The Future of Cultural Work and (Feminist) Cultural Practice

Round Table

The current debate in economic and political theory points to the cultural sector's model function for the neo-liberal, globalised economy. Creativity, mobility, flexibility, precarious living conditions, as well as project-based, fluid forms of production and organisation have - to an extent - always characterised the artist's living and working conditions. Therefore, it seems that current economic changes (privatisation and the downsizing of public sector institutions, reduced assistance for programme development) and the resulting commercialisation, meet less resistance in the cultural field than in other sectors of society. The ideal worker in post-industrial society therefore might be the artist.
This 'model worker', however, is more likely a woman than a man: in recent years, the cultural labour market has been expanding all over Europe, mainly because of more women working in these fields. Women occupy a distinctively larger proportion of such jobs/positions, which are flexible, provide less security, and lower net overall incomes. Women also do more voluntary work than men.

The resulting questions would be: how do we, as (women) artists, producers and organisers, deal with this shift in the meaning of creativity "from a liberation program to an employment profile" (Marion von Osten, How do we continue to produce in creative and flexible conditions, without advocating the neo-liberal system? Which are the best strategies for promoting and enabling a diversity of non-mainstream artistic expression in an increasingly commercialised cultural environment?
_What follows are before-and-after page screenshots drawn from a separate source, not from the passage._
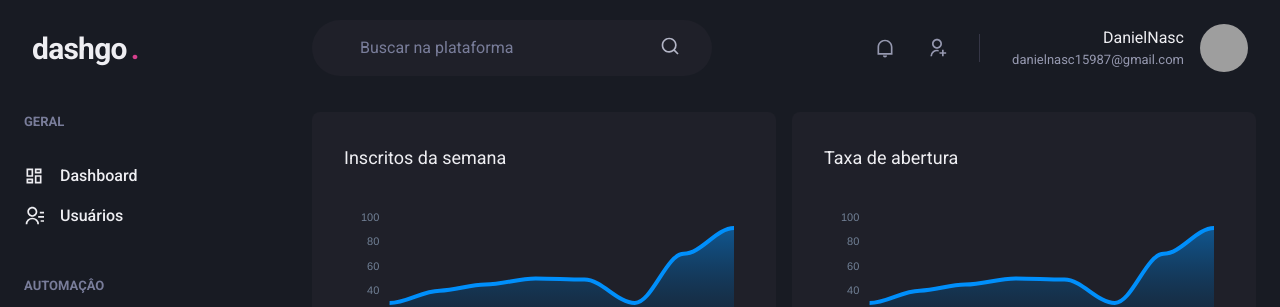
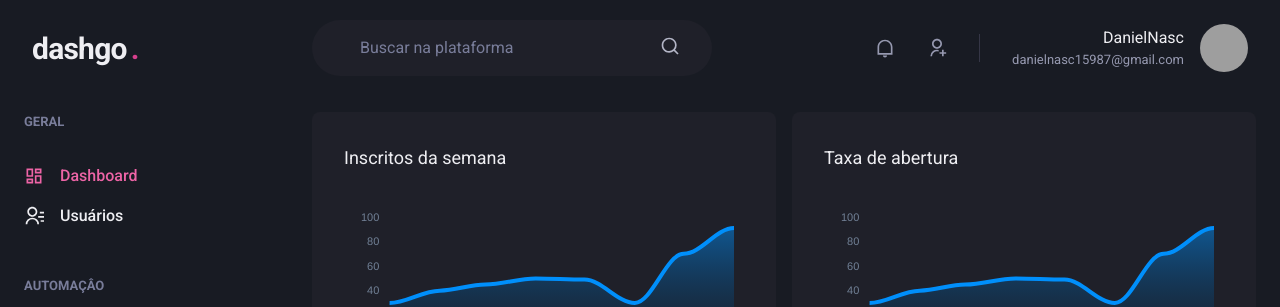
Before and after one commit to DanielNasc/dashgo, a Next.js app: page /dashboard in a window 1280 px wide. Shown: the top 307 px of the page. Built offline with nearby package versions, Linux system fonts and the light colour scheme; grey boxes are pictures that could not be loaded.

Commit message:
sinalizando link ativo

```diff
--- /dev/null
+++ b/src/components/ActiveLink.tsx
@@ -0,0 +1,33 @@
+import Link, { LinkProps } from "next/link";
+import { useRouter } from "next/router";
+import { cloneElement, ReactElement } from "react";
+
+interface ActiveLinkProps extends LinkProps {
+  children: ReactElement;
+  mustMatchTheHrefExactly?: boolean;
+}
+
+export function ActiveLink({
+  children,
+  mustMatchTheHrefExactly = false,
+  ...rest
+}: ActiveLinkProps) {
+  const { asPath } = useRouter();
+  let active = false;
+
+  if (mustMatchTheHrefExactly && (asPath === rest.href || asPath === rest.as)) {
+    active = true;
+  } else if (
+    !mustMatchTheHrefExactly &&
+    (asPath.startsWith(String(rest.href)) || asPath.startsWith(String(rest.as)))
+  )
+    active = true;
+
+  return (
+    <Link {...rest}>
+      {cloneElement(children, {
+        color: active ? "pink.400" : "gray.50",
+      })}
+    </Link>
+  );
+}
--- a/src/components/Sidebar/NavLink.tsx
+++ b/src/components/Sidebar/NavLink.tsx
@@ -6,6 +6,7 @@ import {
 } from "@chakra-ui/react";
 import Link from "next/link";
 import { ElementType } from "react";
+import { ActiveLink } from "../ActiveLink";
 
 interface NavSectionProps extends ChakraLinkProps {
   icon: ElementType;
@@ -15,13 +16,13 @@ interface NavSectionProps extends ChakraLinkProps {
 
 export function NavLink({ title, icon, href, ...rest }: NavSectionProps) {
   return (
-    <Link href={href} passHref>
+    <ActiveLink href={href} passHref>
       <ChakraLink display="flex" alignItems="center" {...rest}>
         <Icon as={icon} fontSize="20" />
         <Text ml="4" fontWeight="medium">
           {title}
         </Text>
       </ChakraLink>
-    </Link>
+    </ActiveLink>
   );
 }
--- a/src/components/Sidebar/SidebarNav.tsx
+++ b/src/components/Sidebar/SidebarNav.tsx
@@ -13,11 +13,11 @@ export function SidebarNav() {
     <Stack spacing="12" align="flex-start">
       <NavSection title="GERAL">
         <NavLink title="Dashboard" icon={RiDashboardLine} href="/dashboard" />
-        <NavLink title="Usuários" icon={RiContactsLine} href="users" />
+        <NavLink title="Usuários" icon={RiContactsLine} href="/users" />
       </NavSection>
 
       <NavSection title="AUTOMAÇÂO">
-        <NavLink title="Formulários" icon={RiInputMethodLine} href="forms" />
+        <NavLink title="Formulários" icon={RiInputMethodLine} href="/forms" />
         <NavLink title="Automação" icon={RiGitMergeLine} href="/automation" />
       </NavSection>
     </Stack>
```
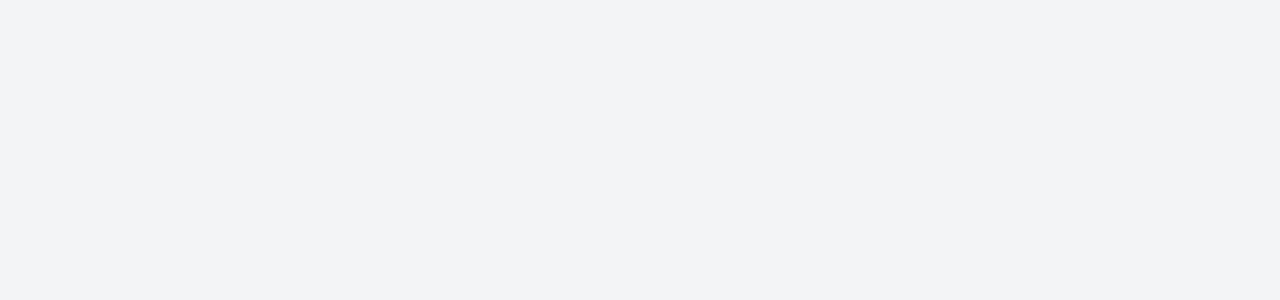
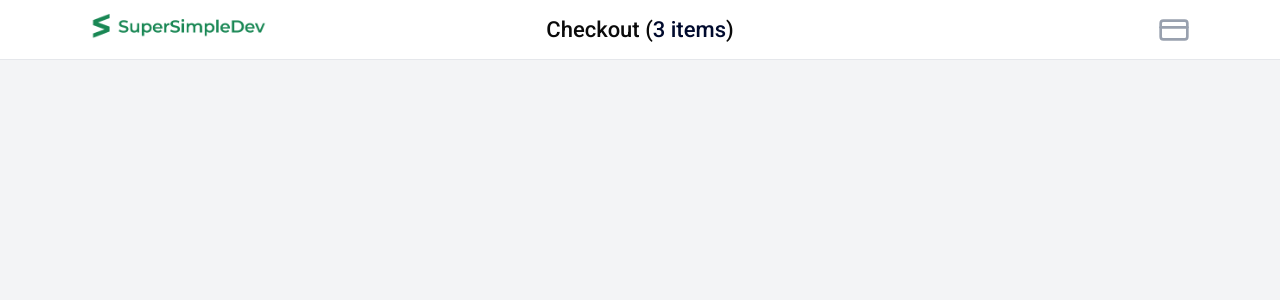
Before and after one commit to michael-duke/velocart-r, a React (Vite) app: page /checkout in a window 1280 px wide. Shown: the top 300 px of the page. Built offline with nearby package versions, Linux system fonts and the light colour scheme.

Commit message:
Implement MainLayout and CheckoutLayout in layouts Update the href values with the actual routes Implement Outlet to select which Header and page to load

```diff
--- a/src/App.jsx
+++ b/src/App.jsx
@@ -1,15 +1,24 @@
 import { Routes, Route } from "react-router";
+import MainLayout from "@/layouts/MainLayout";
+import CheckoutLayout from "@/layouts/CheckoutLayout";
 import HomePage from "@/pages/HomePage";
 import CheckoutPage from "@/pages/CheckoutPage";
+import OrdersPage from "@/pages/OrdersPage";
 
 function App() {
   return (
-    <>
-      <Routes>
+    <Routes>
+      {/* 🛒 MAIN STORE ROUTES */}
+      <Route element={<MainLayout />}>
         <Route path="/" element={<HomePage />} />
+        <Route path="/orders" element={<OrdersPage />} />
+      </Route>
+
+      {/* 💳 CHECKOUT ROUTES */}
+      <Route element={<CheckoutLayout />}>
         <Route path="/checkout" element={<CheckoutPage />} />
-      </Routes>
-    </>
+      </Route>
+    </Routes>
   );
 }
 
--- /dev/null
+++ b/src/components/ui/Checkout/CheckoutHeader.jsx
@@ -0,0 +1,44 @@
+import logo from "@/assets/logos/logo.png";
+import mobileLogo from "@/assets/logos/mobile-logo.png";
+import { CreditCard } from "lucide-react";
+
+export default function CheckoutHeader() {
+  return (
+    <header className="fixed top-0 left-0 right-0 h-15 bg-white border-b border-gray-200 z-50 flex justify-center px-4">
+      <div className="w-full max-w-275 flex items-center justify-between">
+        {/* Logo Section */}
+        <section className="w-auto min-[575px]:w-50">
+          <a href="/" className="inline-block">
+            <img
+              src={logo}
+              className="h-6.5 hidden min-[575px]:block"
+              alt="Logo"
+            />
+            <img
+              src={mobileLogo}
+              className="h-6.5 min-[575px]:hidden"
+              alt="Mobile Logo"
+            />
+          </a>
+        </section>
+
+        {/* Title Section ('Hero' of the Header) */}
+        <section
+          className="flex-1 flex justify-center text-center font-medium text-[20px]
+           min-[1000px]:text-[22px]"
+        >
+          Checkout (
+          <a className="text-velocart-navy hover:underline" href="/">
+            3 items
+          </a>
+          )
+        </section>
+
+        {/* Secure/Payment Section */}
+        <section className="flex justify-end w-auto min-[575px]:w-43 min-[1000px]:w-50">
+          <CreditCard size={32} className="text-gray-400" />
+        </section>
+      </div>
+    </header>
+  );
+}
--- a/src/components/ui/Header/Header.jsx
+++ b/src/components/ui/Header/Header.jsx
@@ -12,7 +12,7 @@ export default function Header() {
     >
       {/* Left Section */}
       <section className="w-auto md:w-52">
-        <HeaderLink href="." className="px-3.25">
+        <HeaderLink href="/" className="px-3.25">
           <img
             className="h-6.5 mt-px hidden min-[675px]:block"
             src={logoWhite}
@@ -51,12 +51,12 @@ export default function Header() {
 
       {/* Right Section */}
       <section className="w-45 shrink-0 flex justify-end items-center">
-        <HeaderLink href="orders.html" className="px-3.25">
+        <HeaderLink href="/orders" className="px-3.25">
           <span className="text-[15px] font-bold">Orders</span>
         </HeaderLink>
 
         <HeaderLink
-          href="checkout.html"
+          href="/checkout"
           className="flex items-center px-3.25 ml-1.25"
         >
           <div className="relative flex items-center justify-center">
--- a/src/components/ui/Layout.jsx
+++ /dev/null
@@ -1,12 +0,0 @@
-import Header from "./Header/Header";
-
-export default function Layout({ children }) {
-  return (
-    <div className="min-h-screen flex flex-col">
-      <Header />
-
-      <main className="flex-1 pt-15 w-full">{children}</main>
-      {/* <Footer /> go here later */}
-    </div>
-  );
-}
--- /dev/null
+++ b/src/layouts/CheckoutLayout.jsx
@@ -0,0 +1,15 @@
+import { Outlet } from "react-router";
+import CheckoutHeader from "@/components/ui/Checkout/CheckoutHeader";
+
+export default function MainLayout() {
+  return (
+    <div className="min-h-screen flex flex-col">
+      <CheckoutHeader />
+
+      <main className="flex-1 pt-15 w-full">
+        <Outlet />
+      </main>
+      {/* <Footer /> go here later */}
+    </div>
+  );
+}
--- /dev/null
+++ b/src/layouts/MainLayout.jsx
@@ -0,0 +1,15 @@
+import { Outlet } from "react-router";
+import Header from "@/components/ui/Header/Header";
+
+export default function MainLayout() {
+  return (
+    <div className="min-h-screen flex flex-col">
+      <Header />
+
+      <main className="flex-1 pt-15 w-full">
+        <Outlet />
+      </main>
+      {/* <Footer /> go here later */}
+    </div>
+  );
+}
```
How do we see the future of cultural work, and critical cultural practices in the context of 'festivalisation' of culture, and declining support for independent, politicised cultural projects, which advocate access and the visibility of women and ethnic/racialised minorities in Europe?

On the occasion of its 10th anniversary, the City of Women has invited producers, artists, curators and authors, engaged in likeminded projects, to create or curate a part of the festival programme and/or to reflect on the future strategies of critical cultural production.
Bettina Knaup

Katy Deepwell (GB), editor of the feminist art journal n.paradoxa and Head of Research Training, University of the Arts, London
Eleni Laperi (Albania), coordinator of Lindart, Cultural Centre of Women Artists of Albania
Suzana Milevska (Macedonia), curator and art and visual culture theorist, Museum of the City of Skopje
Nirmal Puwar (GB), Goldsmith College, London; Member of Feminist Review editorial collective
Laurence Rassel (Belgium), director of Constant vzw and coordinator of the Digitales art and training program on women and new technologies
Karen Wong (Canada), curator and coordinator of HTMlles, an international women's media arts festival, Montreal, Canada

Organisation: City of Women
In collaboration with: Office for Equal Opportunities, Cankarjev dom


Date and time of event: 
Oct 04th
Place of event: 
Cankarjev dom